Shyamalan’s allegorical fourth film concerns a turn-of-the-century Pennsylvania village surrounded by woods in which mysterious creatures dwell, keeping the townsfolk constantly on edge. When the brooding and determined Lucius Hunt (Phoenix) plans to violate the traditional boundaries and venture into the woods, it sets off a chain of events that eventually uncover the town’s dark secrets.
A hilariously quirky comedy set in Idaho about an oddball teenager who waits patiently until he gets his chance to shine. Imagine a John Hughes teen comedy remade by John Waters and dropped into the town that time forgot. Newcomer Heder delivers an excruciatingly wormy performance.

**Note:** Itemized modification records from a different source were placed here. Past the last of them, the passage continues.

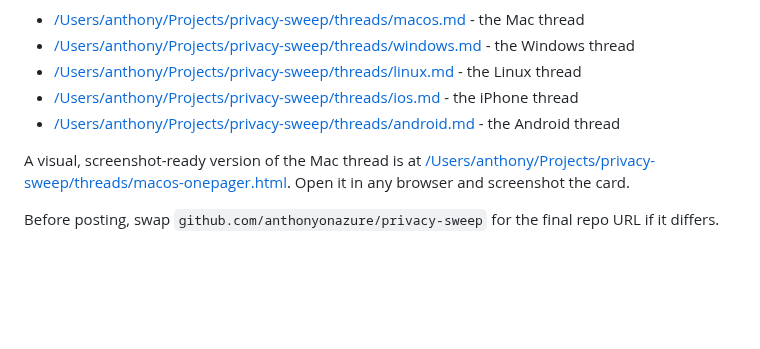
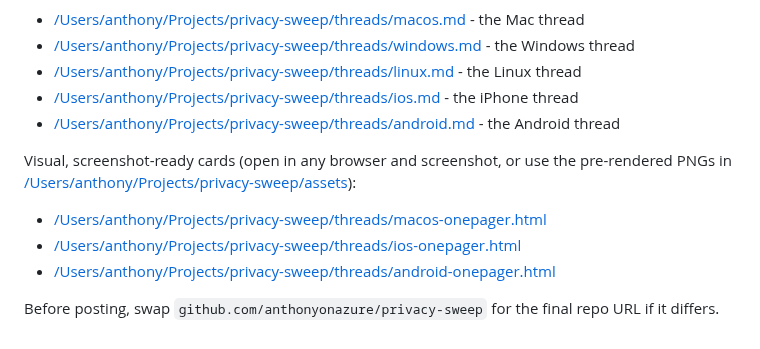
Before and after one commit to anthonyonazure/privacy-sweep, a Markdown page: threads/README.md, the part around the change. GitHub-like rendering; blank space fills up the shorter version.

```diff
--- a/threads/README.md
+++ b/threads/README.md
@@ -9,8 +9,11 @@ back to the repo. Plain text, no em dashes, sized for X.
 - [/Users/anthony/Projects/privacy-sweep/threads/ios.md](ios.md) - the iPhone thread
 - [/Users/anthony/Projects/privacy-sweep/threads/android.md](android.md) - the Android thread
 
-A visual, screenshot-ready version of the Mac thread is at
-[/Users/anthony/Projects/privacy-sweep/threads/macos-onepager.html](macos-onepager.html). Open it in
-any browser and screenshot the card.
+Visual, screenshot-ready cards (open in any browser and screenshot, or use the pre-rendered PNGs in
+[/Users/anthony/Projects/privacy-sweep/assets](../assets/)):
+
+- [/Users/anthony/Projects/privacy-sweep/threads/macos-onepager.html](macos-onepager.html)
+- [/Users/anthony/Projects/privacy-sweep/threads/ios-onepager.html](ios-onepager.html)
+- [/Users/anthony/Projects/privacy-sweep/threads/android-onepager.html](android-onepager.html)
 
 Before posting, swap `github.com/anthonyonazure/privacy-sweep` for the final repo URL if it differs.
```
Also changed, not shown: README.md (+10 -0 lines), assets/android.png (added), assets/ios.png (added), assets/macos.png (added), 2 other files.
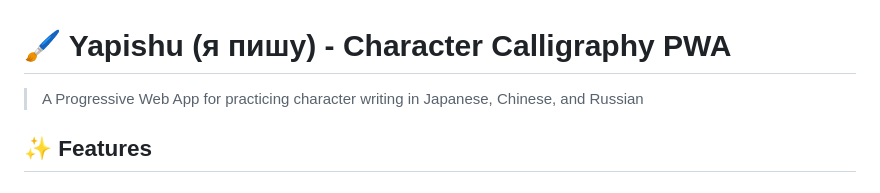
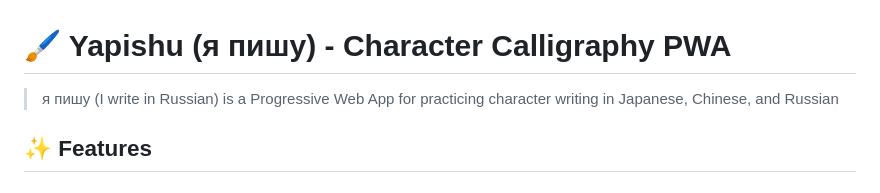
Before and after one commit to Mino75/2025-yapishu, a Markdown page: README.md, the part around the change. GitHub-like rendering.

```diff
--- a/README.md
+++ b/README.md
@@ -1,6 +1,6 @@
 # 🖌️ Yapishu (я пишу) - Character Calligraphy PWA
 
-> A Progressive Web App for practicing character writing in Japanese, Chinese, and Russian
+> я пишу (I write in Russian) is a Progressive Web App for practicing character writing in Japanese, Chinese, and Russian
 
 ## ✨ Features
 
```
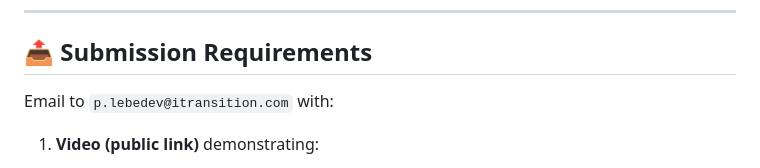
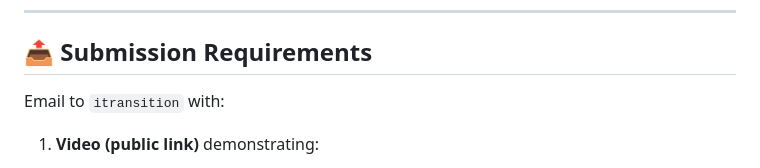
Before and after one commit to the-sudipta/itransition, a Markdown page: task_3/README.md, the part around the change. Drawn GitHub-style.

Commit message:
🗑 cleanup: Cleanup Sophisticated Elements
Removed or simplified sophisticated or overly complex elements from the project to improve maintainability, enhance readability, and reduce unnecessary clutter across relevant files and code sections.

```diff
--- a/task_3/README.md
+++ b/task_3/README.md
@@ -135,7 +135,7 @@ Choose your dice:
 
 ## 📤 Submission Requirements
 
-Email to `p.lebedev@itransition.com` with:
+Email to `itransition` with:
 
 1. **Video (public link)** demonstrating:
    - Launch with **4 identical dice** (`1,2,3,4,5,6` ×4).
```
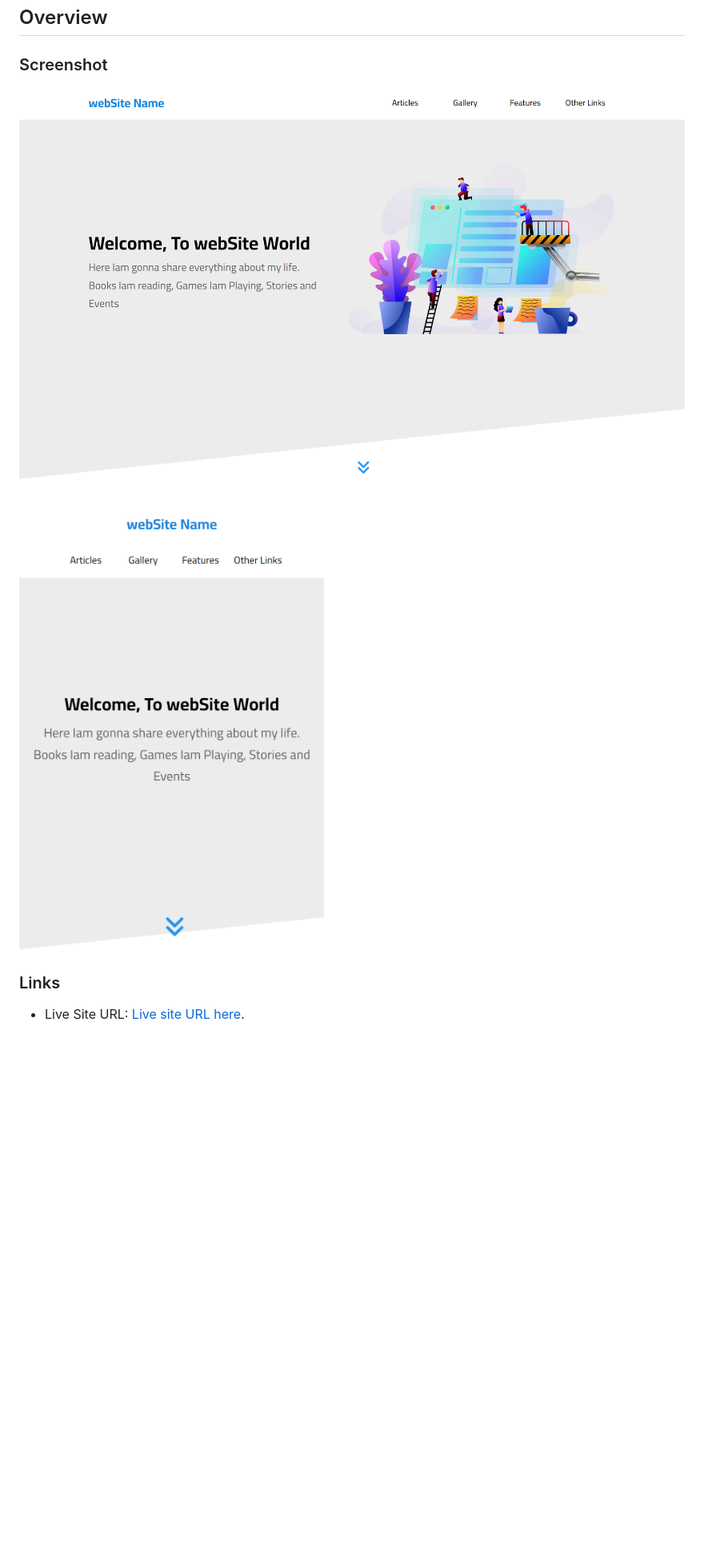
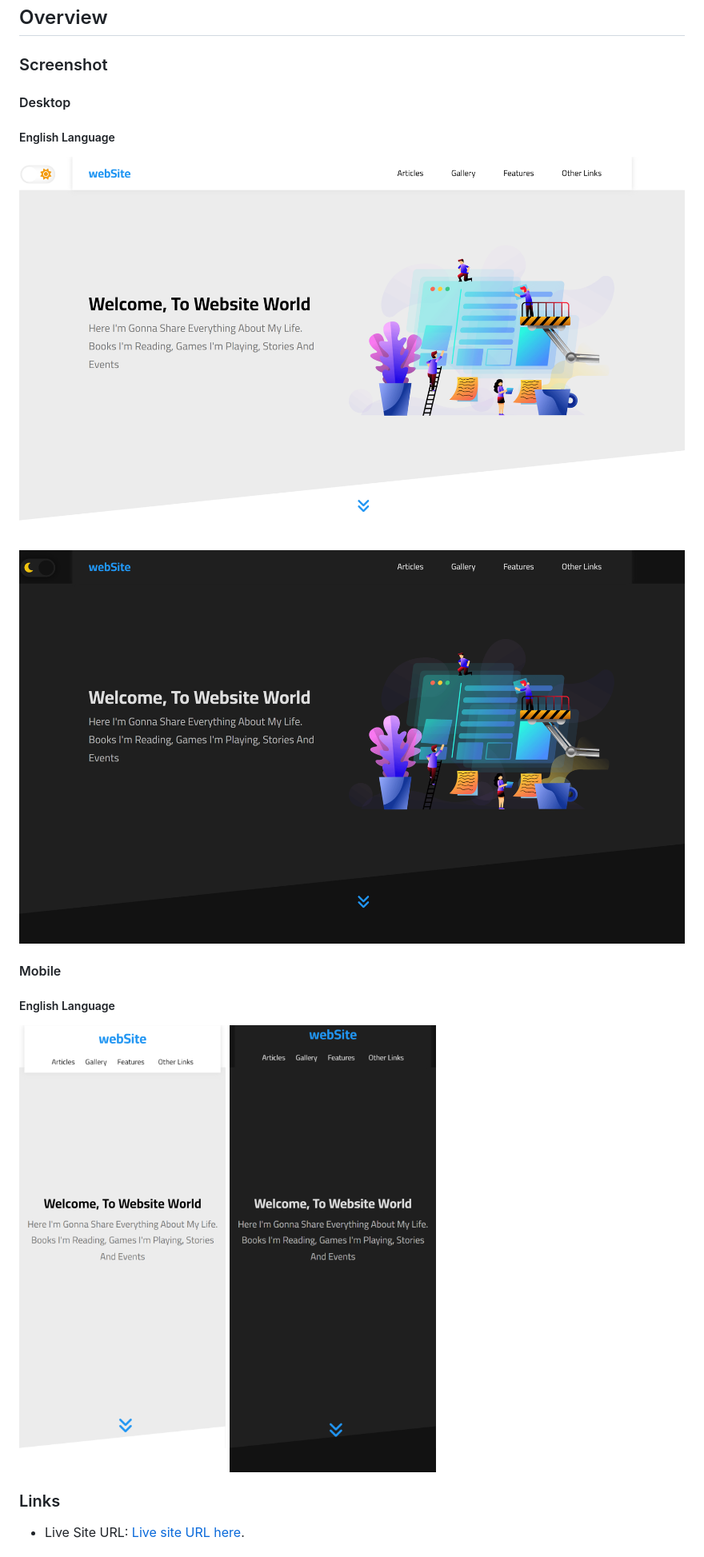
Before and after one commit to Mohamed-Waled/webSite, a Markdown page: README.md, the part around one of its changes. Shown at 80% size. Drawn GitHub-style; pictures changed too: images/Desktop Dark EN.png (added), images/Desktop Light EN.png (added), images/Mobile Dark EN.png (added); blank space fills up the shorter version.

```diff
--- a/README.md
+++ b/README.md
@@ -20,8 +22,19 @@ This is a template made for purpose of training similar to [Elzero Web School Th
 
 ### Screenshot
 
-![](images/desktopScreenShot.png)
-![](images/mobileScreenShot.png)
+#### Desktop
+
+##### English Language
+
+![](images/Desktop%20Light%20EN.png)
+![](images/Desktop%20Dark%20EN.png)
+
+#### Mobile
+
+##### English Language
+
+![](images/Mobile%20Light%20EN.png)
+![](images/Mobile%20Dark%20EN.png)
 
 ### Links
 
```
Also changed, not shown: other parts of README.md (+2 -0 lines).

|Horem pádem · Up and Down
From renowned Czech director Jan Hřebejk comes a mix of drama and black comedy, with a fair amount of social commentary stirred in. It targets racism and social injustice with a biting wit, while developing characters we gradually come to sympathize with. The movie’s multiple narratives contain several moments guaranteed to provoke “laughter through the tears.”
|A Bridge Too Far
Richard Attenborough’s massive 1977 adaptation of Cornelius Ryan’s book is an excellent retelling of actual events that occurred in WWII. Featuring a virtual battalion of stars, the film is an epic rendering of a daring but ultimately disastrous raid behind enemy lines in Holland, which provides an exhaustive look at the mechanics of warfare – including history’s largest airborne assault.
|Fila Brazilia – Dicks
Steve Cobby and Dave McSherry are down-to-earth Northern lads who put Hull on the map and Brazil in their music. Their latest release is, as always, irresistibly funky, aimed at listeners’ heads as well as their feet, with Fila’s unique sense of surreal humor throughout.
|Mos Def – The New Danger
Although lambasted by (mainly white) critics, Mos Def’s new release experiments with musical and lyrical styles, featuring as much “ghetto rock” and blues as straight up hip-hop. The eclectic result is, in part, a worthwhile foray into soul music’s social conscience, via allusions to Curtis Mayfield, Marvin Gaye, Shuggie Otis and others.
|Archer Prewitt – Wilderness
When singer-songwriters are a dime a dozen and the airwaves rife with top 40 jingles, along comes Archer Prewitt with another album of lush yet tightly orchestrated pop treasures. Dave Max Crawford, Mark Greenberg, and Chris Manfrin lay down the instrumental terra firma over which Prewitt’s rhapsodic guitar and poignant vocals float, creating the perfect soundtrack for a shimmering summer afternoon.
|Hélene Grimaud – Chopin & Rachmaninov
With the somewhat unusual coupling of the second sonatas by Chopin and Rachmaninov, French pianist Hélene Grimaud continues to offer a spellbinding depth of interpretive insight and clarity of articulation. This DG release is an outstanding performance of two of the most life-affirming works in the repertoire by one of today’s most gifted younger pianists.